There’s now a state law that spells out the right to farm and ranch in Nebraska but an effort is underway to include that law in the state constitution.
Laura Field, legislative director for the Nebraska Cattlemen, says that’s one of four bills the association is making a priority this legislative session.
“In the November general election, the voters would vote on that question,” Field says. “It would say that the legislature could not pass any legislation that would prohibit someone’s right to farm and ranch in the state. Other states have done it recently, Missouri and North Dakota, and Oklahoma voters will be facing that question this fall.”
Field says the measure will be heard in the Unicameral’s Agriculture Committee next month. It will then need at least 30 votes before the full legislature to put the measure to a vote of the people. She says the idea came about due to pressure from activist groups.

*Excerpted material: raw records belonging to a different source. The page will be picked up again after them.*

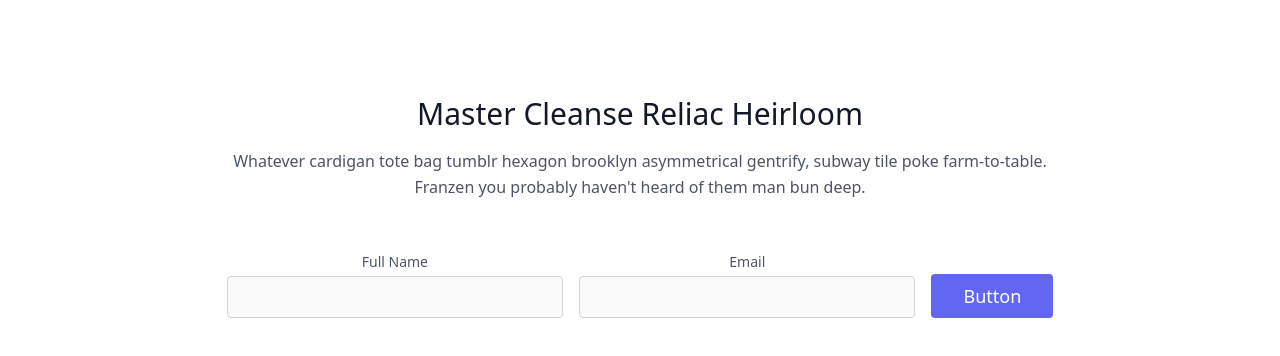
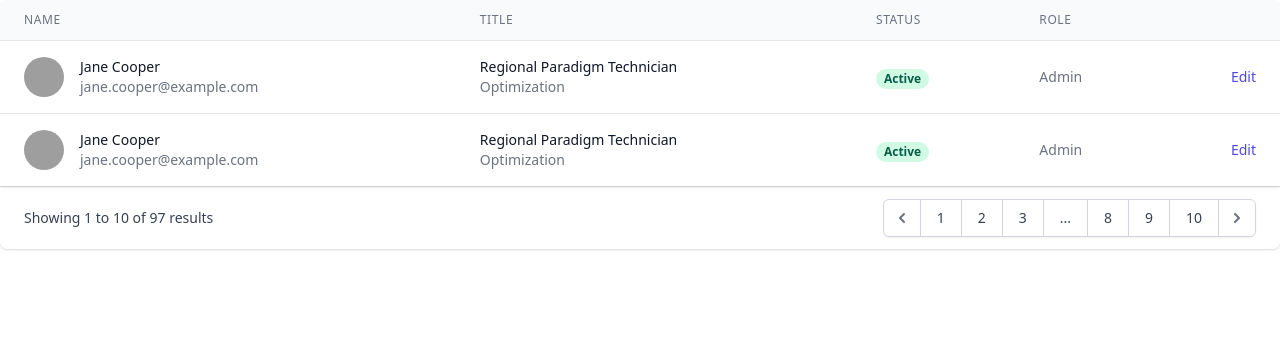
Before and after one commit to s4nt14go/star-wars-frontend, a React (Create React App) app: page / in a window 1280 px wide. Shown: the top 356 px of the page. Built offline with nearby package versions, Linux system fonts and the light colour scheme; grey boxes are pictures that could not be loaded.

Commit message:
feat: add example table with pagination

```diff
--- a/src/App.tsx
+++ b/src/App.tsx
@@ -4,33 +4,185 @@ import './App.css';
 function App() {
   return (
     <div className="App">
-      <section className="text-gray-600 body-font">
-        <div className="container px-5 py-24 mx-auto">
-          <div className="flex flex-col text-center w-full mb-12">
-            <h1 className="sm:text-3xl text-2xl font-medium title-font mb-4 text-gray-900">Master Cleanse Reliac
-              Heirloom</h1>
-            <p className="lg:w-2/3 mx-auto leading-relaxed text-base">Whatever cardigan tote bag tumblr hexagon brooklyn
-              asymmetrical gentrify, subway tile poke farm-to-table. Franzen you probably haven't heard of them man bun
-              deep.</p>
-          </div>
-          <div
-            className="flex lg:w-2/3 w-full sm:flex-row flex-col mx-auto px-8 sm:space-x-4 sm:space-y-0 space-y-4 sm:px-0 items-end">
-            <div className="relative flex-grow w-full">
-              <label htmlFor="full-name" className="leading-7 text-sm text-gray-600">Full Name</label>
-              <input type="text" id="full-name" name="full-name"
-                     className="w-full bg-gray-100 bg-opacity-50 rounded border border-gray-300 focus:border-indigo-500 focus:bg-transparent focus:ring-2 focus:ring-indigo-200 text-base outline-none text-gray-700 py-1 px-3 leading-8 transition-colors duration-200 ease-in-out" />
+
+      <div className="bg-white overflow-hidden shadow sm:rounded-lg">
+
+      <div className="flex flex-col">
+        <div className="-my-2 overflow-x-auto sm:-mx-6 lg:-mx-8">
+          <div className="py-2 align-middle inline-block min-w-full sm:px-6 lg:px-8">
+            <div className="shadow overflow-hidden">
+              <table className="min-w-full divide-y divide-gray-200 text-left">
+                <thead className="bg-gray-50">
+                <tr>
+                  <th scope="col"
+                      className="px-6 py-3 text-left text-xs font-medium text-gray-500 uppercase tracking-wider">
+                    Name
+                  </th>
+                  <th scope="col"
+                      className="px-6 py-3 text-left text-xs font-medium text-gray-500 uppercase tracking-wider">
+                    Title
+                  </th>
+                  <th scope="col"
+                      className="px-6 py-3 text-left text-xs font-medium text-gray-500 uppercase tracking-wider">
+                    Status
+                  </th>
+                  <th scope="col"
+                      className="px-6 py-3 text-left text-xs font-medium text-gray-500 uppercase tracking-wider">
+                    Role
+                  </th>
+                  <th scope="col" className="relative px-6 py-3">
+                    <span className="sr-only">Edit</span>
+                  </th>
+                </tr>
+                </thead>
+                <tbody className="bg-white divide-y divide-gray-200">
+
+                {/*---- Item 1 ----*/}
+                <tr>
+                  <td className="px-6 py-4 whitespace-nowrap">
+                    <div className="flex items-center">
+                      <div className="flex-shrink-0 h-10 w-10">
+                        <img className="h-10 w-10 rounded-full"
+                             src="https://images.unsplash.com/photo-1494790108377-be9c29b29330?ixlib=rb-1.2.1&ixid=eyJhcHBfaWQiOjEyMDd9&auto=format&fit=facearea&facepad=4&w=256&h=256&q=60"
+                             alt="" />
+                      </div>
+                      <div className="ml-4">
+                        <div className="text-sm font-medium text-gray-900">
+                          Jane Cooper
+                        </div>
+                        <div className="text-sm text-gray-500">
+                          jane.cooper@example.com
+                        </div>
+                      </div>
+                    </div>
+                  </td>
+                  <td className="px-6 py-4 whitespace-nowrap">
+                    <div className="text-sm text-gray-900">Regional Paradigm Technician</div>
+                    <div className="text-sm text-gray-500">Optimization</div>
+                  </td>
+                  <td className="px-6 py-4 whitespace-nowrap">
+                <span
+                  className="px-2 inline-flex text-xs leading-5 font-semibold rounded-full bg-green-100 text-green-800">
+                  Active
+                </span>
+                  </td>
+                  <td className="px-6 py-4 whitespace-nowrap text-sm text-gray-500">
+                    Admin
+                  </td>
+                  <td className="px-6 py-4 whitespace-nowrap text-right text-sm font-medium">
+                    <a href="#" className="text-indigo-600 hover:text-indigo-900">Edit</a>
+                  </td>
+                </tr>
+
+                {/*---- Item 2 ----*/}
+                <tr>
+                  <td className="px-6 py-4 whitespace-nowrap">
+                    <div className="flex items-center">
+                      <div className="flex-shrink-0 h-10 w-10">
+                        <img className="h-10 w-10 rounded-full"
+                             src="https://images.unsplash.com/photo-1494790108377-be9c29b29330?ixlib=rb-1.2.1&ixid=eyJhcHBfaWQiOjEyMDd9&auto=format&fit=facearea&facepad=4&w=256&h=256&q=60"
+                             alt="" />
+                      </div>
+                      <div className="ml-4">
+                        <div className="text-sm font-medium text-gray-900">
+                          Jane Cooper
+                        </div>
+                        <div className="text-sm text-gray-500">
+                          jane.cooper@example.com
+                        </div>
+                      </div>
+                    </div>
+                  </td>
+                  <td className="px-6 py-4 whitespace-nowrap">
+                    <div className="text-sm text-gray-900">Regional Paradigm Technician</div>
+                    <div className="text-sm text-gray-500">Optimization</div>
+                  </td>
+                  <td className="px-6 py-4 whitespace-nowrap">
+                <span
+                  className="px-2 inline-flex text-xs leading-5 font-semibold rounded-full bg-green-100 text-green-800">
+                  Active
+                </span>
+                  </td>
+                  <td className="px-6 py-4 whitespace-nowrap text-sm text-gray-500">
+                    Admin
+                  </td>
+                  <td className="px-6 py-4 whitespace-nowrap text-right text-sm font-medium">
+                    <a href="#" className="text-indigo-600 hover:text-indigo-900">Edit</a>
+                  </td>
+                </tr>
+
+                </tbody>
+              </table>
             </div>
-            <div className="relative flex-grow w-full">
-              <label htmlFor="email" className="leading-7 text-sm text-gray-600">Email</label>
-              <input type="email" id="email" name="email"
-                     className="w-full bg-gray-100 bg-opacity-50 rounded border border-gray-300 focus:border-indigo-500 focus:bg-transparent focus:ring-2 focus:ring-indigo-200 text-base outline-none text-gray-700 py-1 px-3 leading-8 transition-colors duration-200 ease-in-out" />
-            </div>
-            <button
-              className="text-white bg-indigo-500 border-0 py-2 px-8 focus:outline-none hover:bg-indigo-600 rounded text-lg">Button
-            </button>
           </div>
         </div>
-      </section>
+      </div>
+
+      <div className="bg-white px-4 py-3 flex items-center justify-between border-t border-gray-200 sm:px-6">
+        <div className="flex-1 flex justify-between sm:hidden">
+          <a href="#" className="relative inline-flex items-center px-4 py-2 border border-gray-300 text-sm font-medium rounded-md text-gray-700 bg-white hover:text-gray-500">
+            Previous
+          </a>
+          <a href="#" className="ml-3 relative inline-flex items-center px-4 py-2 border border-gray-300 text-sm font-medium rounded-md text-gray-700 bg-white hover:text-gray-500">
+            Next
+          </a>
+        </div>
+        <div className="hidden sm:flex-1 sm:flex sm:items-center sm:justify-between">
+          <div>
+            <p className="text-sm text-gray-700">
+              {'Showing '}
+              <span className="font-medium">1</span>
+              {' to '}
+              <span className="font-medium">10</span>
+              {' of '}
+              <span className="font-medium">97</span>
+              {' results'}
+            </p>
+          </div>
+          <div>
+            <nav className="relative z-0 inline-flex rounded-md shadow-sm -space-x-px" aria-label="Pagination">
+              <a href="#" className="relative inline-flex items-center px-2 py-2 rounded-l-md border border-gray-300 bg-white text-sm font-medium text-gray-500 hover:bg-gray-50">
+                <span className="sr-only">Previous</span>
+                {/* Heroicon name: solid/chevron-left */}
+                <svg className="h-5 w-5" xmlns="http://www.w3.org/2000/svg" viewBox="0 0 20 20" fill="currentColor" aria-hidden="true">
+                  <path fill-rule="evenodd" d="M12.707 5.293a1 1 0 010 1.414L9.414 10l3.293 3.293a1 1 0 01-1.414 1.414l-4-4a1 1 0 010-1.414l4-4a1 1 0 011.414 0z" clip-rule="evenodd" />
+                </svg>
+              </a>
+              <a href="#" className="relative inline-flex items-center px-4 py-2 border border-gray-300 bg-white text-sm font-medium text-gray-700 hover:bg-gray-50">
+                1
+              </a>
+              <a href="#" className="relative inline-flex items-center px-4 py-2 border border-gray-300 bg-white text-sm font-medium text-gray-700 hover:bg-gray-50">
+                2
+              </a>
+              <a href="#" className="hidden md:inline-flex relative items-center px-4 py-2 border border-gray-300 bg-white text-sm font-medium text-gray-700 hover:bg-gray-50">
+                3
+              </a>
+              <span className="relative inline-flex items-center px-4 py-2 border border-gray-300 bg-white text-sm font-medium text-gray-700">
+          ...
+        </span>
+              <a href="#" className="hidden md:inline-flex relative items-center px-4 py-2 border border-gray-300 bg-white text-sm font-medium text-gray-700 hover:bg-gray-50">
+                8
+              </a>
+              <a href="#" className="relative inline-flex items-center px-4 py-2 border border-gray-300 bg-white text-sm font-medium text-gray-700 hover:bg-gray-50">
+                9
+              </a>
+              <a href="#" className="relative inline-flex items-center px-4 py-2 border border-gray-300 bg-white text-sm font-medium text-gray-700 hover:bg-gray-50">
+                10
+              </a>
+              <a href="#" className="relative inline-flex items-center px-2 py-2 rounded-r-md border border-gray-300 bg-white text-sm font-medium text-gray-500 hover:bg-gray-50">
+                <span className="sr-only">Next</span>
+                {/* Heroicon name: solid/chevron-right */}
+                <svg className="h-5 w-5" xmlns="http://www.w3.org/2000/svg" viewBox="0 0 20 20" fill="currentColor" aria-hidden="true">
+                  <path fill-rule="evenodd" d="M7.293 14.707a1 1 0 010-1.414L10.586 10 7.293 6.707a1 1 0 011.414-1.414l4 4a1 1 0 010 1.414l-4 4a1 1 0 01-1.414 0z" clip-rule="evenodd" />
+                </svg>
+              </a>
+            </nav>
+          </div>
+        </div>
+      </div>
+
+      </div>
+
     </div>
   );
 }
```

“We’ve heard a lot of discussion around genetically-modified organism issues,” Field says, “and a whole lot of the different movements that have really started to hinder the activities that go on on farms and ranches as people try to do the best they can to feed the world.”
She says another legislative priority is the clarification of provisions related to farm implements on state highways.
“It more clearly defines which vehicles fall under this category,” Field says, “and for those vehicles that meet the definition in the rules of the road statute, they would be exempt from weight restrictions on Nebraska roads and highways, other than bridges or interstates, which are regulated in other parts of our statute.”
The goal is to make it very clear to people who drive those farm vehicles — and to law enforcement — who can and can’t be on the road and with what kind of load.
The association’s final two legislative priorities deal with property tax relief and support for the governor’s plan to cap the increase on ag valuations to 3% per year.
By Jerry Oster, WNAX, Yankton